Change listing data:

____________________

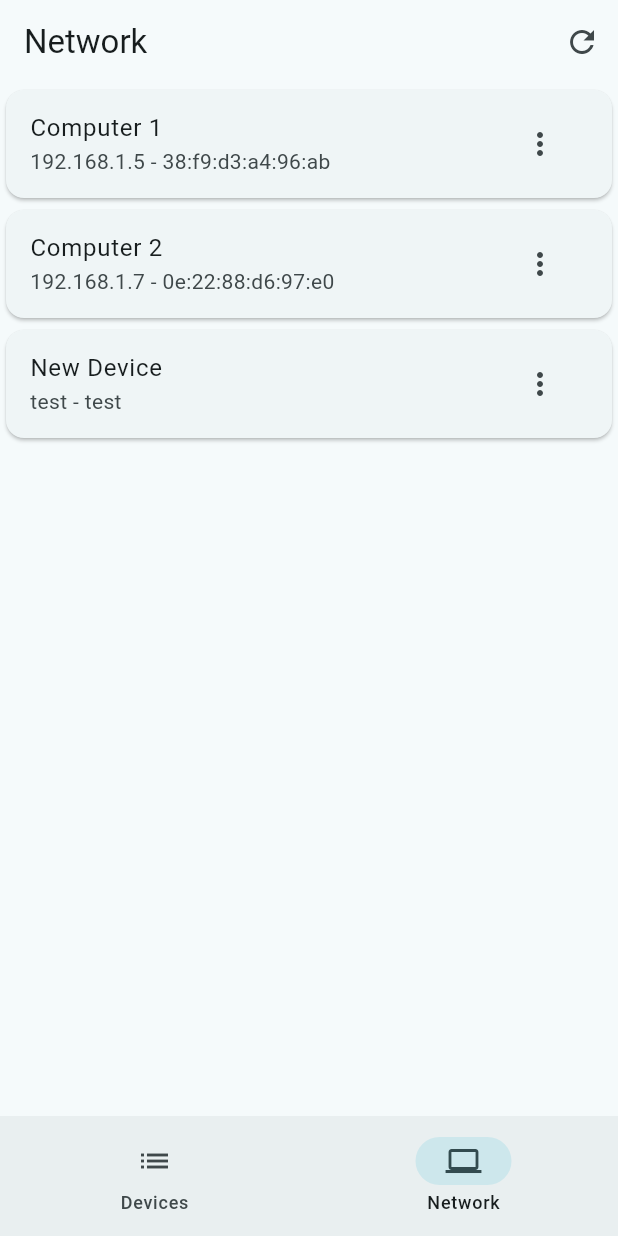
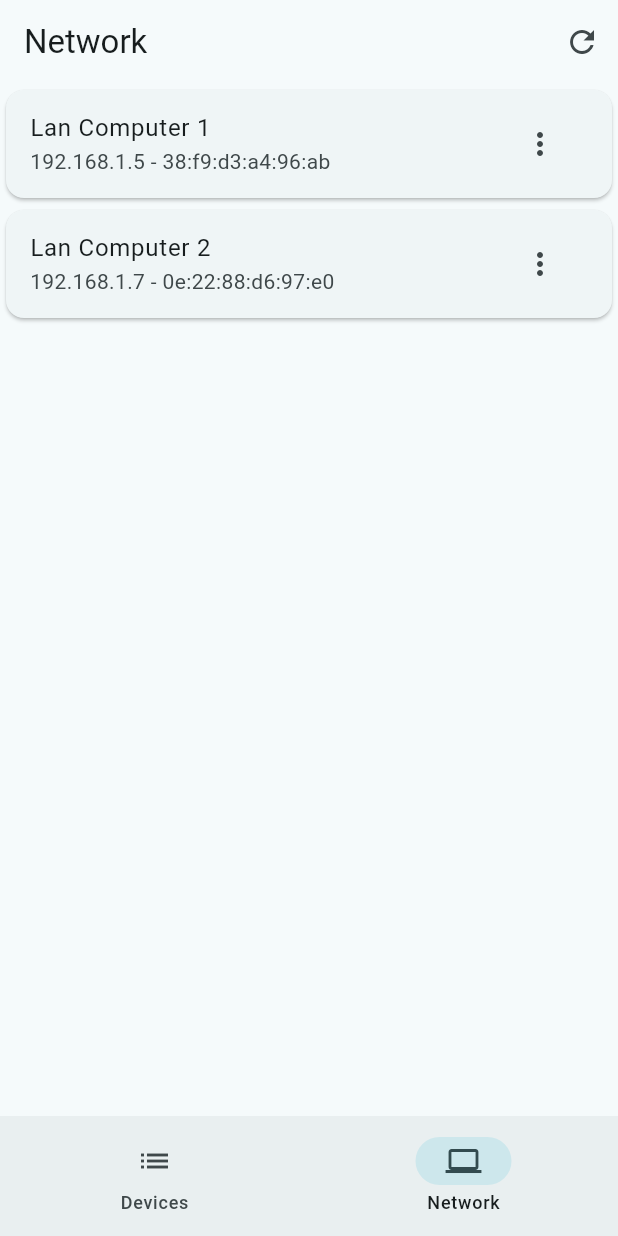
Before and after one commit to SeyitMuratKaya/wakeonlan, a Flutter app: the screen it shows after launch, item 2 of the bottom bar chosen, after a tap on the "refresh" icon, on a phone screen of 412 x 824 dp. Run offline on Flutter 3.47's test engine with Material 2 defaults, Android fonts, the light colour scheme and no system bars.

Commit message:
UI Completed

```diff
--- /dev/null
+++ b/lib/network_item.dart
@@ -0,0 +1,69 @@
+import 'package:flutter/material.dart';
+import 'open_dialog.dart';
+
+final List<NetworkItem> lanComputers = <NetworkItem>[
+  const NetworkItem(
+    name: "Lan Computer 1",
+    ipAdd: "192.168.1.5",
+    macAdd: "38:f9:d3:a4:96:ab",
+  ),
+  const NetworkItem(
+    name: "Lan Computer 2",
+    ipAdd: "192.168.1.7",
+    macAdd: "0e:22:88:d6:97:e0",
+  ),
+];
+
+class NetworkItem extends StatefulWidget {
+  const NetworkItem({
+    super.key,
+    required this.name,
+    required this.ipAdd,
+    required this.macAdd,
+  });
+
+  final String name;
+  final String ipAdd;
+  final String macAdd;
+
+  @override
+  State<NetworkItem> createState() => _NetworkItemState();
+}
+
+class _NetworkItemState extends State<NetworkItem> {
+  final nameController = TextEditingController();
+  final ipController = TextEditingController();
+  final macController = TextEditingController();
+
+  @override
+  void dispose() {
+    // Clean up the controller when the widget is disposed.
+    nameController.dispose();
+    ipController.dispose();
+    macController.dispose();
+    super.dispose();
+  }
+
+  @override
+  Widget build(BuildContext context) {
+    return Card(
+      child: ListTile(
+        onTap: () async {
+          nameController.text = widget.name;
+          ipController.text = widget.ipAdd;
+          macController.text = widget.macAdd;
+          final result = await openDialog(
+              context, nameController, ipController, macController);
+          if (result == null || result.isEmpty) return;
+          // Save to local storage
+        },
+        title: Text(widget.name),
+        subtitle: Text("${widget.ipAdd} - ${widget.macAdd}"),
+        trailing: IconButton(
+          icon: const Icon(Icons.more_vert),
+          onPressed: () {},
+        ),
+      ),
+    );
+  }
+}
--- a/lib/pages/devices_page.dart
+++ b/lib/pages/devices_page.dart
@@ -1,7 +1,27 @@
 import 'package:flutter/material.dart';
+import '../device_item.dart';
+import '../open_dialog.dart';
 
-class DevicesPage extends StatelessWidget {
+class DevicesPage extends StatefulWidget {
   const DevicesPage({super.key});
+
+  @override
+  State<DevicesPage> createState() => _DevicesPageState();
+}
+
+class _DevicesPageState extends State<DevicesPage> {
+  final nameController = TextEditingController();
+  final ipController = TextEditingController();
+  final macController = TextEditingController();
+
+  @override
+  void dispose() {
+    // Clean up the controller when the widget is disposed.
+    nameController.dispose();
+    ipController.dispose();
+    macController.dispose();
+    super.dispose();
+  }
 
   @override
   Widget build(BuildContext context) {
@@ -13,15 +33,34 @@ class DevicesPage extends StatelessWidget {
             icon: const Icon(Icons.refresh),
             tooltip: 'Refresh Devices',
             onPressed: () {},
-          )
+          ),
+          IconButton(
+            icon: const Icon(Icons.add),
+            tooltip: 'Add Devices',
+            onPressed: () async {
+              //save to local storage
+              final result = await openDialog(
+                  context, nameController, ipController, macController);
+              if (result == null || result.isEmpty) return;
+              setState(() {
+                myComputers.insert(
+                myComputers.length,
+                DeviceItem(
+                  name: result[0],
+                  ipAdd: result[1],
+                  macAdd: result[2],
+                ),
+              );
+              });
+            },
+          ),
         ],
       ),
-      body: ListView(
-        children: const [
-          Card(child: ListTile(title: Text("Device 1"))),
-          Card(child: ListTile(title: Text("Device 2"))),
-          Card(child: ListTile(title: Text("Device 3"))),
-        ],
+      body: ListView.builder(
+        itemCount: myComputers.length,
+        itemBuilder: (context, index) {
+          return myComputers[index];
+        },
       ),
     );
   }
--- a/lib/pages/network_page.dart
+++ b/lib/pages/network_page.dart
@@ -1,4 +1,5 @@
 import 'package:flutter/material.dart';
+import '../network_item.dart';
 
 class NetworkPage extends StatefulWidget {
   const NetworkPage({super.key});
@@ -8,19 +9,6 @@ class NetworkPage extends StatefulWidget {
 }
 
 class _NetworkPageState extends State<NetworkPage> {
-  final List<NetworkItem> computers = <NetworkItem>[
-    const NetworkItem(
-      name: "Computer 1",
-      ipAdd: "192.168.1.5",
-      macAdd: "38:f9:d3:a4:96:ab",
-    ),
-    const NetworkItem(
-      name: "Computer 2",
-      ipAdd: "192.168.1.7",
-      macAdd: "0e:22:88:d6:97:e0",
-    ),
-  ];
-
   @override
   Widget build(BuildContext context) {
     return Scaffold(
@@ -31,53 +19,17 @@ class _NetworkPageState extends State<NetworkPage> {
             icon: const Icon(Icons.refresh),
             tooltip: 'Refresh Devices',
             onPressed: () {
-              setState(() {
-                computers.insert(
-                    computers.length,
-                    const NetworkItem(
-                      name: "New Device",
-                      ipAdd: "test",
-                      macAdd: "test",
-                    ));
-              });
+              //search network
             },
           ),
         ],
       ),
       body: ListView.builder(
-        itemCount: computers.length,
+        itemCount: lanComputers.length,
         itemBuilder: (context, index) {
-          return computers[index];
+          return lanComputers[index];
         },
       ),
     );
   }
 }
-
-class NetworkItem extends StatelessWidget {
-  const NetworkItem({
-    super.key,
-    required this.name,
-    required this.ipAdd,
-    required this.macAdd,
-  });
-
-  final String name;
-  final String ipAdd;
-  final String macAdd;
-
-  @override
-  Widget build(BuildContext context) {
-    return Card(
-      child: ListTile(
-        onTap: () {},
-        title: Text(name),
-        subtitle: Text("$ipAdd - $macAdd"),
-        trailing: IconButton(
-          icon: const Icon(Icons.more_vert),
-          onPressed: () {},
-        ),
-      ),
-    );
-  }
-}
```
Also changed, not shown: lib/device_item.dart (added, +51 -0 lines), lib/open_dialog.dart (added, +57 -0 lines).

____________________

_Task to carry out_:
The entries above must be output exactly, with every image left out.

_Output below_:
Before and after one commit to SeyitMuratKaya/wakeonlan, a Flutter app: the screen it shows after launch, item 2 of the bottom bar chosen, after a tap on the "refresh" icon, on a phone screen of 412 x 824 dp. Run offline on Flutter 3.47's test engine with Material 2 defaults, Android fonts, the light colour scheme and no system bars.

Commit message:
UI Completed

```diff
--- /dev/null
+++ b/lib/network_item.dart
@@ -0,0 +1,69 @@
+import 'package:flutter/material.dart';
+import 'open_dialog.dart';
+
+final List<NetworkItem> lanComputers = <NetworkItem>[
+  const NetworkItem(
+    name: "Lan Computer 1",
+    ipAdd: "192.168.1.5",
+    macAdd: "38:f9:d3:a4:96:ab",
+  ),
+  const NetworkItem(
+    name: "Lan Computer 2",
+    ipAdd: "192.168.1.7",
+    macAdd: "0e:22:88:d6:97:e0",
+  ),
+];
+
+class NetworkItem extends StatefulWidget {
+  const NetworkItem({
+    super.key,
+    required this.name,
+    required this.ipAdd,
+    required this.macAdd,
+  });
+
+  final String name;
+  final String ipAdd;
+  final String macAdd;
+
+  @override
+  State<NetworkItem> createState() => _NetworkItemState();
+}
+
+class _NetworkItemState extends State<NetworkItem> {
+  final nameController = TextEditingController();
+  final ipController = TextEditingController();
+  final macController = TextEditingController();
+
+  @override
+  void dispose() {
+    // Clean up the controller when the widget is disposed.
+    nameController.dispose();
+    ipController.dispose();
+    macController.dispose();
+    super.dispose();
+  }
+
+  @override
+  Widget build(BuildContext context) {
+    return Card(
+      child: ListTile(
+        onTap: () async {
+          nameController.text = widget.name;
+          ipController.text = widget.ipAdd;
+          macController.text = widget.macAdd;
+          final result = await openDialog(
+              context, nameController, ipController, macController);
+          if (result == null || result.isEmpty) return;
+          // Save to local storage
+        },
+        title: Text(widget.name),
+        subtitle: Text("${widget.ipAdd} - ${widget.macAdd}"),
+        trailing: IconButton(
+          icon: const Icon(Icons.more_vert),
+          onPressed: () {},
+        ),
+      ),
+    );
+  }
+}
--- a/lib/pages/devices_page.dart
+++ b/lib/pages/devices_page.dart
@@ -1,7 +1,27 @@
 import 'package:flutter/material.dart';
+import '../device_item.dart';
+import '../open_dialog.dart';
 
-class DevicesPage extends StatelessWidget {
+class DevicesPage extends StatefulWidget {
   const DevicesPage({super.key});
+
+  @override
+  State<DevicesPage> createState() => _DevicesPageState();
+}
+
+class _DevicesPageState extends State<DevicesPage> {
+  final nameController = TextEditingController();
+  final ipController = TextEditingController();
+  final macController = TextEditingController();
+
+  @override
+  void dispose() {
+    // Clean up the controller when the widget is disposed.
+    nameController.dispose();
+    ipController.dispose();
+    macController.dispose();
+    super.dispose();
+  }
 
   @override
   Widget build(BuildContext context) {
@@ -13,15 +33,34 @@ class DevicesPage extends StatelessWidget {
             icon: const Icon(Icons.refresh),
             tooltip: 'Refresh Devices',
             onPressed: () {},
-          )
+          ),
+          IconButton(
+            icon: const Icon(Icons.add),
+            tooltip: 'Add Devices',
+            onPressed: () async {
+              //save to local storage
+              final result = await openDialog(
+                  context, nameController, ipController, macController);
+              if (result == null || result.isEmpty) return;
+              setState(() {
+                myComputers.insert(
+                myComputers.length,
+                DeviceItem(
+                  name: result[0],
+                  ipAdd: result[1],
+                  macAdd: result[2],
+                ),
+              );
+              });
+            },
+          ),
         ],
       ),
-      body: ListView(
-        children: const [
-          Card(child: ListTile(title: Text("Device 1"))),
-          Card(child: ListTile(title: Text("Device 2"))),
-          Card(child: ListTile(title: Text("Device 3"))),
-        ],
+      body: ListView.builder(
+        itemCount: myComputers.length,
+        itemBuilder: (context, index) {
+          return myComputers[index];
+        },
       ),
     );
   }
--- a/lib/pages/network_page.dart
+++ b/lib/pages/network_page.dart
@@ -1,4 +1,5 @@
 import 'package:flutter/material.dart';
+import '../network_item.dart';
 
 class NetworkPage extends StatefulWidget {
   const NetworkPage({super.key});
@@ -8,19 +9,6 @@ class NetworkPage extends StatefulWidget {
 }
 
 class _NetworkPageState extends State<NetworkPage> {
-  final List<NetworkItem> computers = <NetworkItem>[
-    const NetworkItem(
-      name: "Computer 1",
-      ipAdd: "192.168.1.5",
-      macAdd: "38:f9:d3:a4:96:ab",
-    ),
-    const NetworkItem(
-      name: "Computer 2",
-      ipAdd: "192.168.1.7",
-      macAdd: "0e:22:88:d6:97:e0",
-    ),
-  ];
-
   @override
   Widget build(BuildContext context) {
     return Scaffold(
@@ -31,53 +19,17 @@ class _NetworkPageState extends State<NetworkPage> {
             icon: const Icon(Icons.refresh),
             tooltip: 'Refresh Devices',
             onPressed: () {
-              setState(() {
-                computers.insert(
-                    computers.length,
-                    const NetworkItem(
-                      name: "New Device",
-                      ipAdd: "test",
-                      macAdd: "test",
-                    ));
-              });
+              //search network
             },
           ),
         ],
       ),
       body: ListView.builder(
-        itemCount: computers.length,
+        itemCount: lanComputers.length,
         itemBuilder: (context, index) {
-          return computers[index];
+          return lanComputers[index];
         },
       ),
     );
   }
 }
-
-class NetworkItem extends StatelessWidget {
-  const NetworkItem({
-    super.key,
-    required this.name,
-    required this.ipAdd,
-    required this.macAdd,
-  });
-
-  final String name;
-  final String ipAdd;
-  final String macAdd;
-
-  @override
-  Widget build(BuildContext context) {
-    return Card(
-      child: ListTile(
-        onTap: () {},
-        title: Text(name),
-        subtitle: Text("$ipAdd - $macAdd"),
-        trailing: IconButton(
-          icon: const Icon(Icons.more_vert),
-          onPressed: () {},
-        ),
-      ),
-    );
-  }
-}
```
Also changed, not shown: lib/device_item.dart (added, +51 -0 lines), lib/open_dialog.dart (added, +57 -0 lines).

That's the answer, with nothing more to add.